Your work demonstrates a strong sense of value and colour. How did you acquire such a technical style? I have taken very few formal art classes — only ceramics and painting electives in university — and do consider myself to be mostly self-taught. What I enjoyed most about exploring art with classmates was seeing how each person would interpret the same project so differently. I would admire aspects of their techniques, but despite my attempts to mimic or adopt them, it became quite evident that I had my own style of painting, whether I liked it or not. My style has evolved spontaneously and features intentional brushstrokes, opaque colour, and vibrant hues. It has been likened to stained glass, with each stroke being its own entity.
Describe your mediums and your process. When I first began painting, it was all from imagination, creative freedom at its best. However, as I began taking on more commissions and when I wanted to capture well-known scenery, I began working from photographs. This is especially important when painting peoples’ beloved boats… some know their boat better than they know themselves, so it’s important to fine-tune the details.
I usually start my process with a sketch to get the composition right — while still enjoying some artistic license — and then paint from there. My colour palette is pretty consistent, which is evidenced by the fact that most of my paintbrushes are stained turquoise. I love nothing more than a sunny, blue-sky day, so my paintings evoke feelings of an idyllic perpetual summer. Sometimes we just need something pleasant to look at, to see the beauty in the world.

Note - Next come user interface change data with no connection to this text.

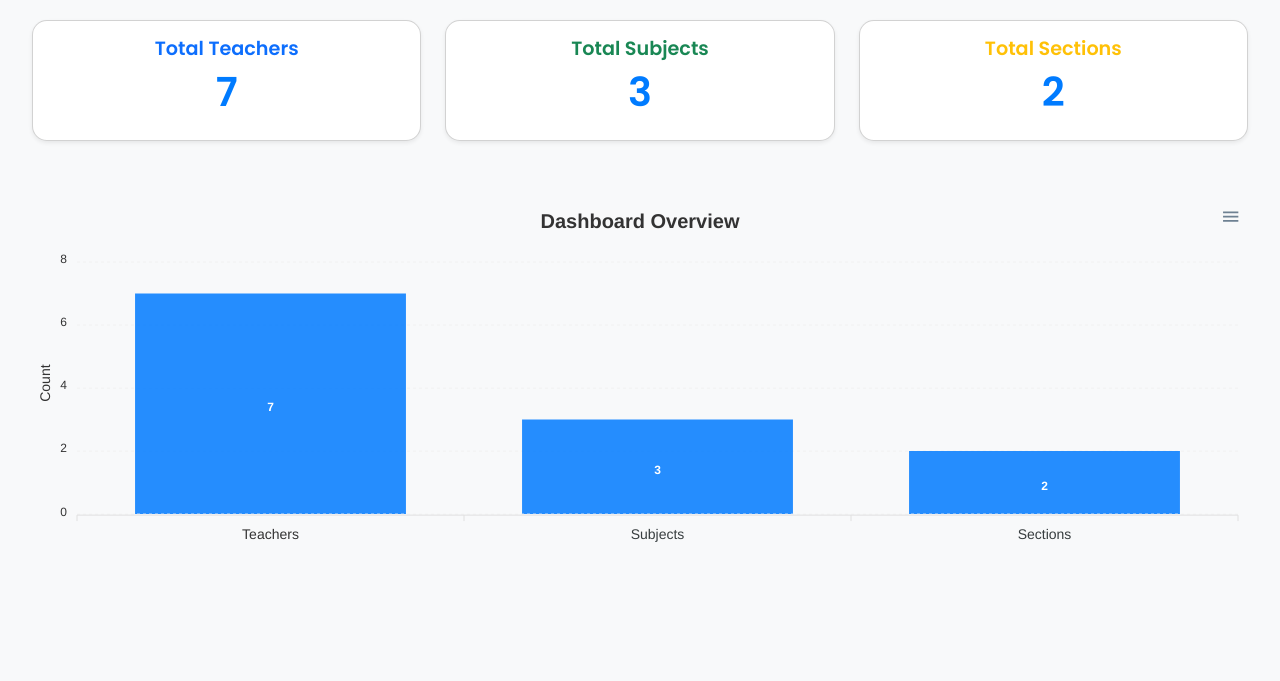
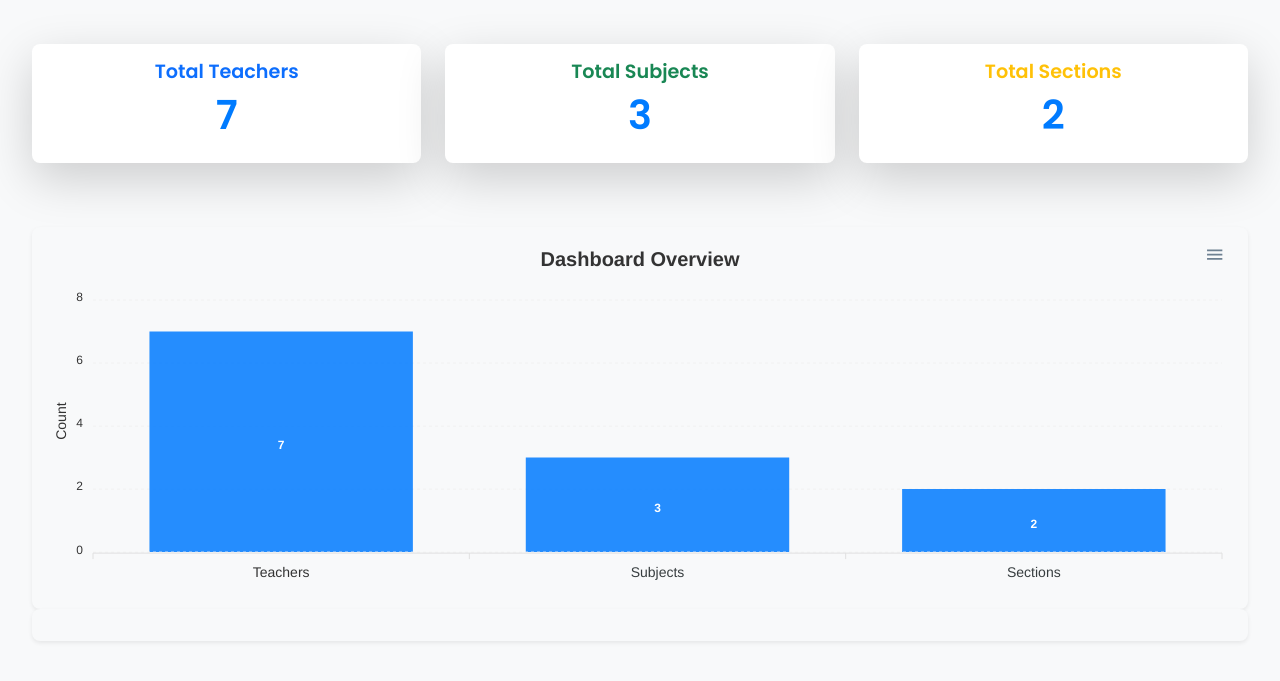
Before and after one commit to anderson895/FacSched, a PHP site: page /admin/index.php in a window 1280 px wide. Shown: the part 66-747 px from the top of the page. Run offline with PHP 8.4, Linux system fonts and the light colour scheme; a user stored in the database is signed in; data comes from the database, SQL or seed files in the repository; some libraries are stand-ins or nearby versions.

Commit message:
statistics

```diff
--- a/admin/index.php
+++ b/admin/index.php
@@ -3,50 +3,64 @@
 ?>
 <link rel="stylesheet" href="css/style.css">
 
-
-<div class="container-fluid">
+<div class="container-fluid py-4">
     <div class="row">
         <!-- Total Teachers Card -->
         <div class="col-lg-4 col-md-6 mb-4">
-                <div class="card shadow-sm">
+            <div class="card shadow-lg border-0 rounded-3">
                 <div class="card-body">
                     <h5 class="card-title text-primary">Total Teachers</h5>
-                        <h2 id="total-teachers">0</h2>
+                    <h2 id="total-teachers" class="fw-bold">0</h2>
                 </div>
             </div>
         </div>
 
         <!-- Total Subjects Card -->
         <div class="col-lg-4 col-md-6 mb-4">
-                <div class="card shadow-sm">
+            <div class="card shadow-lg border-0 rounded-3">
                 <div class="card-body">
                     <h5 class="card-title text-success">Total Subjects</h5>
-                        <h2 id="total-subjects">0</h2>
+                    <h2 id="total-subjects" class="fw-bold">0</h2>
                 </div>
             </div>
         </div>
 
         <!-- Total Sections Card -->
         <div class="col-lg-4 col-md-6 mb-4">
-                <div class="card shadow-sm">
+            <div class="card shadow-lg border-0 rounded-3">
                 <div class="card-body">
                     <h5 class="card-title text-warning">Total Sections</h5>
-                        <h2 id="total-sections">0</h2>
+                    <h2 id="total-sections" class="fw-bold">0</h2>
                 </div>
             </div>
         </div>
     </div>
 
+
+
+
+
     <!-- Chart Section -->
     <div class="row">
         <!-- Interactive Bar Chart -->
         <div class="col-12">
-                <div id="chart"></div>
+            <div id="chart" class="bg-light p-3 rounded-3 shadow-sm">
+                <!-- The chart will be rendered here -->
             </div>
         </div>
     </div>
 
 
+    <div class="row">
+        <!-- Interactive Bar Chart -->
+        <div class="col-12">
+            <div id="chartSections" class="bg-light p-3 rounded-3 shadow-sm">
+                <!-- The chart will be rendered here -->
+            </div>
+        </div>
+    </div>
+
+</div>
 
 <?php
 include "components/footer.php";
```
Also changed, not shown: admin/js/statistics.js (+16 -0 lines). Lines whose indentation alone changed are shown as unchanged.
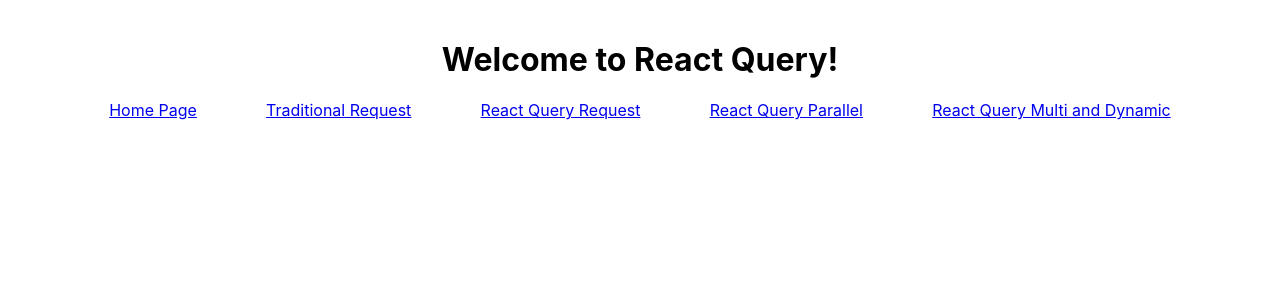
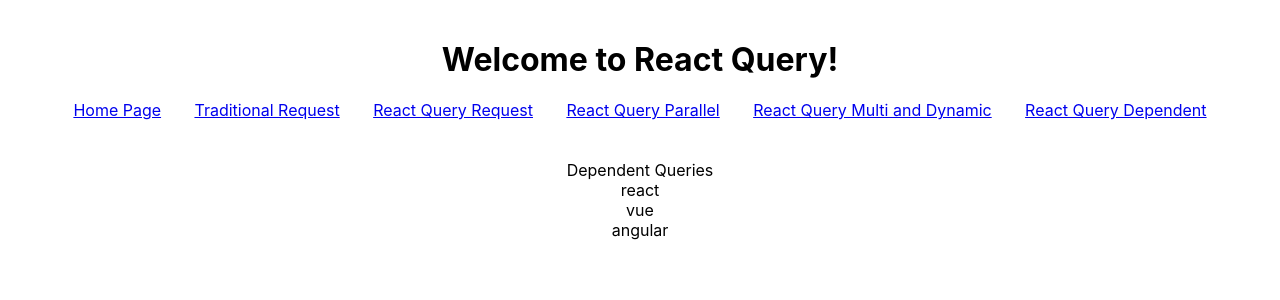
Before and after one commit to hungtp1996nd/react-query-app, a React (Create React App) app: page /rq-dependent in a window 1280 px wide. Shown: the top 300 px of the page. Built offline with nearby package versions, Linux system fonts and the light colour scheme; data requests are answered from the project's data file.

Commit message:
dependent queries (react-query) - Using response to fetching the next query

```diff
--- a/db.json
+++ b/db.json
@@ -29,5 +29,17 @@
       "id": 3,
       "name": "Rachel Green"
     }
+  ],
+  "users": [
+    {
+      "id": "hungtp@example.com",
+      "channelId": "react-hungtp"
+    }
+  ],
+  "channels": [
+    {
+      "id": "react-hungtp",
+      "courses": ["react", "vue", "angular"]
+    }
   ]
 }
--- a/src/App.js
+++ b/src/App.js
@@ -9,6 +9,7 @@ import Header from './components/Header'
 import SuperHeroDetail from "./components/SuperHeroDetail";
 import RQParallel from "./components/RQParallel";
 import DynamicAndMultiQuery from "./components/DynamicAndMultiQuery";
+import DependentQueries from "./components/DependentQueries";
 
 const queryClient = new QueryClient();
 
@@ -24,6 +25,7 @@ function App() {
           <Route path="rq/:heroId" element={<SuperHeroDetail />} />
           <Route path="rq-parallel" element={<RQParallel />} />
           <Route path="rq-multi-dynamic" element={<DynamicAndMultiQuery heroIds={[1, 3]} />} />
+          <Route path="rq-dependent" element={<DependentQueries email={'hungtp@example.com'} />} />
         </Routes>
       </div>
       <ReactQueryDevtools initialIsOpen={false} position={'bottom-right'} />
--- /dev/null
+++ b/src/components/DependentQueries.js
@@ -0,0 +1,36 @@
+import React from 'react'
+import { useQuery } from "react-query";
+import axios from 'axios'
+
+const fetchChannelFromEmail = (email) => {
+  return axios.get(`http://localhost:4000/users/${email}`)
+}
+
+const fetchCoursesFromChannelId = (channelId) => {
+  return axios.get(`http://localhost:4000/channels/${channelId}`)
+}
+
+const DependentQueries = ({ email }) => {
+  const { data: user } = useQuery(['channel-from-email', email], () => fetchChannelFromEmail(email))
+  const channelId = user?.data.channelId;
+  const { data: courses } = useQuery(
+    ['courses', channelId],
+    () => fetchCoursesFromChannelId(channelId),
+    {
+      enabled: !!channelId,
+    }
+  )
+
+  return (
+    <>
+      <div>Dependent Queries</div>
+      <div>
+        {
+          courses?.data?.courses?.map(course => <div key={course}>{course}</div>)
+        }
+      </div>
+    </>
+  )
+}
+
+export default DependentQueries;
--- a/src/components/Header.js
+++ b/src/components/Header.js
@@ -11,6 +11,7 @@ const Header = () => {
         <Link to="/rq">React Query Request</Link>
         <Link to="/rq-parallel">React Query Parallel</Link>
         <Link to="/rq-multi-dynamic">React Query Multi and Dynamic</Link>
+        <Link to="/rq-dependent">React Query Dependent</Link>
       </nav>
     </div>
   )
```
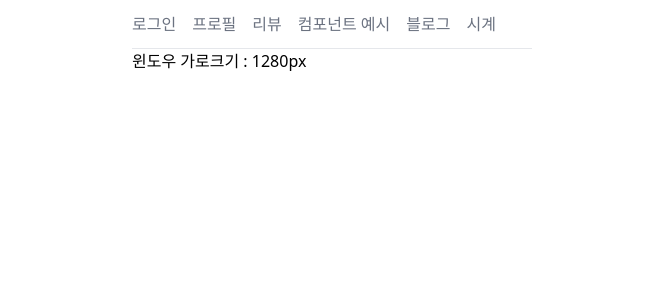
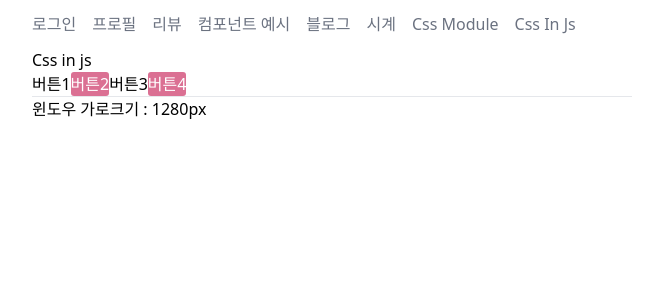
Before and after one commit to yoonakim1027/myproj-react, a React (Create React App) app: page /examples/cssinjs in a window 1280 px wide. Shown: the top 300 px of the page, without its empty margins (308-971 px from the left). Built offline with nearby package versions, Linux system fonts and the light colour scheme.

Commit message:
리액트에서 CSS를 적용하는 다양한 방법 (css, scss, module, styled-components)

```diff
--- a/src/App.css
+++ b/src/App.css
@@ -1,4 +1,4 @@
 .app {
-  width: 400px;
+  width: 600px;
   margin: 0 auto;
 }
--- a/src/App.js
+++ b/src/App.js
@@ -15,6 +15,8 @@
 import { Navigate, Route, Routes } from 'react-router-dom';
 import useWindowWidth from 'pages/examples/useWindowWidth';
 import './App.css';
+import CssModule from 'pages/examples/CssModule';
+import CssInJs from 'pages/examples/CssInJs';
 
 function App() {
   const windowWidth = useWindowWidth();
@@ -34,6 +36,8 @@
           <Route path="/blog/:postId/" element={<PagePostDetail />} />
           <Route path="/blog/:postId/edit/" element={<PagePostForm />} />
           <Route path="/blog/new/" element={<PagePostForm />} />
+          <Route path="/examples/cssmodule/" element={<CssModule />} />
+          <Route path="/examples/cssinjs/" element={<CssInJs />} />
         </Routes>
         <hr />
         윈도우 가로크기 : {windowWidth}px
--- a/src/components/TopNav.jsx
+++ b/src/components/TopNav.jsx
@@ -22,6 +22,12 @@
         <li>
           <MyLink to="/examples/clock/">시계</MyLink>
         </li>
+        <li>
+          <MyLink to="/examples/cssmodule/">Css Module</MyLink>
+        </li>
+        <li>
+          <MyLink to="/examples/cssinjs/">Css In Js</MyLink>
+        </li>
       </ul>
     </div>
   );
--- /dev/null
+++ b/src/pages/examples/CssInJs.jsx
@@ -0,0 +1,47 @@
+import styled, { css } from 'styled-components';
+
+function CssInJs() {
+  return (
+    <div>
+      <h2>Css in js</h2>
+      <Button1 primary>버튼1</Button1>
+      <Button1>버튼2</Button1>
+      <Button2 primary>버튼3</Button2>
+      <Button2>버튼4</Button2>
+    </div>
+  );
+}
+
+function Button1({ primary, children }) {
+  return (
+    <button
+      style={{
+        backgroundColor: 'palevioletred',
+        borderRadius: '3px',
+        border: 'none',
+        color: 'white',
+        ...(primary && { backgroundColor: 'white', color: 'black' }),
+      }}
+    >
+      {children}
+    </button>
+  );
+}
+
+// styled components 활용
+// styled.div  이런식으로 사용하면 됨
+const Button2 = styled.button`
+  background: palevioletred;
+  border-radius: 3px;
+  border: none;
+  color: white;
+
+  ${(props) =>
+    props.primary &&
+    css`
+      background: white;
+      color: black;
+    `}
+`;
+
+export default CssInJs;
--- /dev/null
+++ b/src/pages/examples/CssModule.css
@@ -0,0 +1,16 @@
+.css-module {
+  background-color: yellow;
+  color: red;
+}
+
+.css-module h2 {
+  color: purple;
+}
+
+.css-module .content {
+  background-color: green;
+}
+
+.css-module .date {
+  background-color: pink;
+}
--- /dev/null
+++ b/src/pages/examples/CssModule.jsx
@@ -0,0 +1,19 @@
+import './CssModule.scss';
+// import from으로 module을 부를 수 있음
+
+// import Styles from './CssModule.module.css';
+// 클래스 네임을 유니크하게 만들어줌으로써, 다른 컴포넌트 내에서도 사용가능
+// 유니크해야 함
+function CssModule() {
+  return (
+    <div className="css-module">
+      <h2>CssModule</h2>
+      <div className="content">내용 내용 내용</div>
+      <div className="date">2022.01.11</div>
+    </div>
+  );
+
+  //   return <div className={Styles.cssmodule}>Css Module</div>;
+}
+
+export default CssModule;
--- /dev/null
+++ b/src/pages/examples/CssModule.module.css
@@ -0,0 +1,4 @@
+.cssmodule {
+  background-color: yellow;
+  color: red;
+}
--- /dev/null
+++ b/src/pages/examples/CssModule.scss
@@ -0,0 +1,14 @@
+.css-module {
+  background-color: yellow;
+  color: red;
+  h2 {
+    color: purple;
+  }
+  .content {
+    background-color: green;
+  }
+
+  .date {
+    background-color: pink;
+  }
+}
```
Also changed, not shown: package.json (+8 -1 lines), 1 other file (tests, documents, lock files or other folders).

How do you find the time and energy to be creative while working full-time as an occupational therapist? Occupational therapy is a profession that inherently values a work/life balance. I sometimes find this ironic, as it’s easy for me to get in an unmotivated art rut. Although, I find lots of ways to kickstart my creativity again like getting outdoors, riding my bicycle along the coast, spending a long weekend on Hornby or visiting local galleries. It’s phenomenal how my focus will shift, and I’ll be inspired to sit down at my easel again to revisit a long-forgotten canvas. And once I’m painting I realize (yet again)…I love this…why did I procrastinate for so long? I also have a nice little home studio that is cozy and comfortable so having that dedicated space is really important to me.
How did you connect with the Gallery at Mattick’s Farm? Why is it a good fit for you? Dawn Casson discovered my work and approached me a couple of years ago. She recognized that I could bring something unique to her gallery which I found flattering. I had been to Mattick’s Gallery before as Mattick’s Farm was a frequent stop on my bike commute and I admired many of the artists she represented. It’s a beautifully curated gallery and being invited to show my work there made me feel like I was in good company.
Dawn has been patient as I’ve steadily built my body of work. I have my first solo show in April 2018. This will be my first opportunity to get a sense of how my paintings will be received. It has been a number of years since I have shown my work in Victoria and I feel it will be a good time and place for me to reintroduce myself to the art scene here.